From Gary Payton to Reggie Miller to Scottie Pippen and on and on, we get to hear a lot of former players whose ego remains wrapped up in their exploits from decades ago — they are convinced today’s game is not as good as their era. Fans view the past through rose-colored glasses, too (for example ignoring the fact that most 1990s games were 86-82 slogs with a slow pace, they remember only Jordan).

Larry Bird is not part of this movement.

He spoke to The New Yorker for a short piece about the idea of a four-point line and praised today’s game (via Deadspin).

“It’s funny how the game has changed,” Bird continued. “And my thinking about it. I was really worried—back sixteen, seventeen years ago—that the little guy didn’t have a spot in the N.B.A. anymore: it was just going to be the big guards like Magic Johnson.
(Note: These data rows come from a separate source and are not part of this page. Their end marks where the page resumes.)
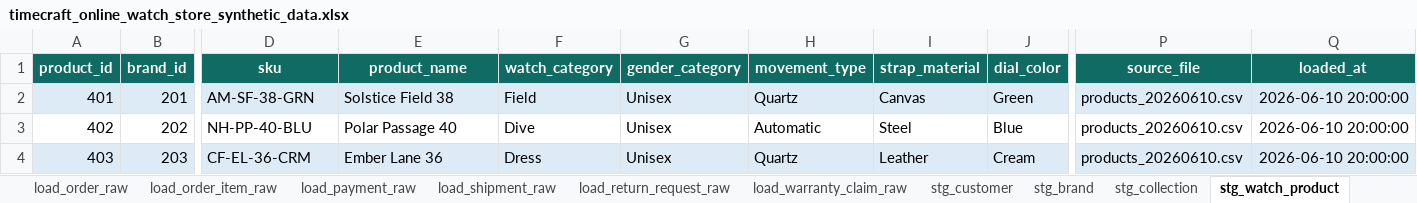
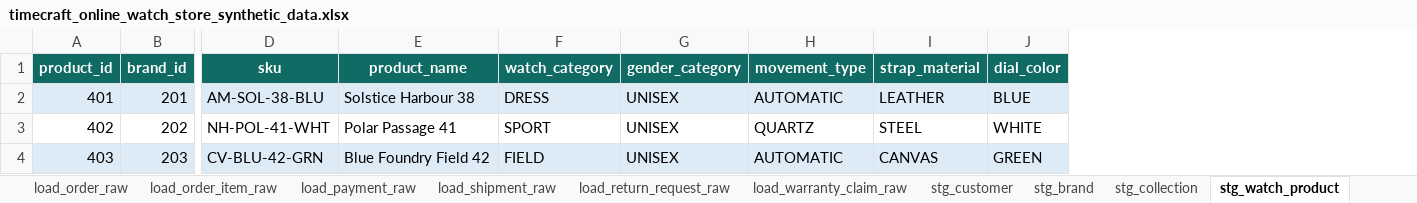
Before and after one commit to Deepakreddy1510/datamodeling, an Excel workbook: output/timecraft_online_watch_store/timecraft_online_watch_store_synthetic_data.xlsx, sheet stg_watch_product, drawn as a sheet; only a part is shown, gaps mark what is left out; values as stored, in another font and other column widths than the file's, no borders; the diff covers the shown part only; the diff names each change by its address in the sheet, - before the commit and + after, or states it on an @@ line.

```diff
--- a/output/timecraft_online_watch_store/timecraft_online_watch_store_synthetic_data.xlsx (sheet stg_watch_product)
+++ b/output/timecraft_online_watch_store/timecraft_online_watch_store_synthetic_data.xlsx (sheet stg_watch_product)
-column P (source_file), rows 2-4: all products_20260610.csv
-column Q (loaded_at), rows 2-4: all 2026-06-10 20:00:00
-D2 (sku): AM-SF-38-GRN
+D2 (sku): AM-SOL-38-BLU
-E2 (product_name): Solstice Field 38
+E2 (product_name): Solstice Harbour 38
-F2 (watch_category): Field
+F2 (watch_category): DRESS
-G2:G4 (gender_category): Unisex
+G2:G4 (gender_category): UNISEX
-H2 (movement_type): Quartz
+H2 (movement_type): AUTOMATIC
-I2 (strap_material): Canvas
+I2 (strap_material): LEATHER
-J2 (dial_color): Green
+J2 (dial_color): BLUE
-D3 (sku): NH-PP-40-BLU
+D3 (sku): NH-POL-41-WHT
-E3 (product_name): Polar Passage 40
+E3 (product_name): Polar Passage 41
-F3 (watch_category): Dive
+F3 (watch_category): SPORT
-H3 (movement_type): Automatic
+H3 (movement_type): QUARTZ
-I3 (strap_material): Steel
+I3 (strap_material): STEEL
-J3 (dial_color): Blue
+J3 (dial_color): WHITE
-D4 (sku): CF-EL-36-CRM
+D4 (sku): CV-BLU-42-GRN
-E4 (product_name): Ember Lane 36
+E4 (product_name): Blue Foundry Field 42
-F4 (watch_category): Dress
+F4 (watch_category): FIELD
-H4 (movement_type): Quartz
+H4 (movement_type): AUTOMATIC
-I4 (strap_material): Leather
+I4 (strap_material): CANVAS
-J4 (dial_color): Cream
+J4 (dial_color): GREEN
```
Also changed, not shown: 1 removed row and 28 edited cells elsewhere in this sheet, sheet fact_sales, sheet stg_order_item, sheet load_order_item_raw, sheet stg_payment, sheet stg_shipment, sheet stg_return_request, 27 more sheets, other sheet tabs, 43 other files.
But then players started shooting more threes and spacing the court, and everyone wants small guards now. Watching these kids play now, I’m like everybody else: Wow, man. They can really shoot! They have more freedom to get to the basket. The ball moves a little better. These kids are shooting from farther, with more accuracy. Now some teams shoot up around thirty threes a game. My era, you always think that’s the greatest era. But I’m not so sure anymore.”

Well said, Larry the Legend.

It’s okay to love the 1980s or ’90s and think today’s basketball are entertaining.

LeBron James and Stephen Curry are all time great players who would be a force in any era. A player from another decade can admit this and not damage his own reputation. So long as said player’s ego isn’t too fragile.

Gordon Hayward reportedly feels good, hopes to return for Game 3

Gordon Hayward return
Jim Poorten/NBAE via Getty Images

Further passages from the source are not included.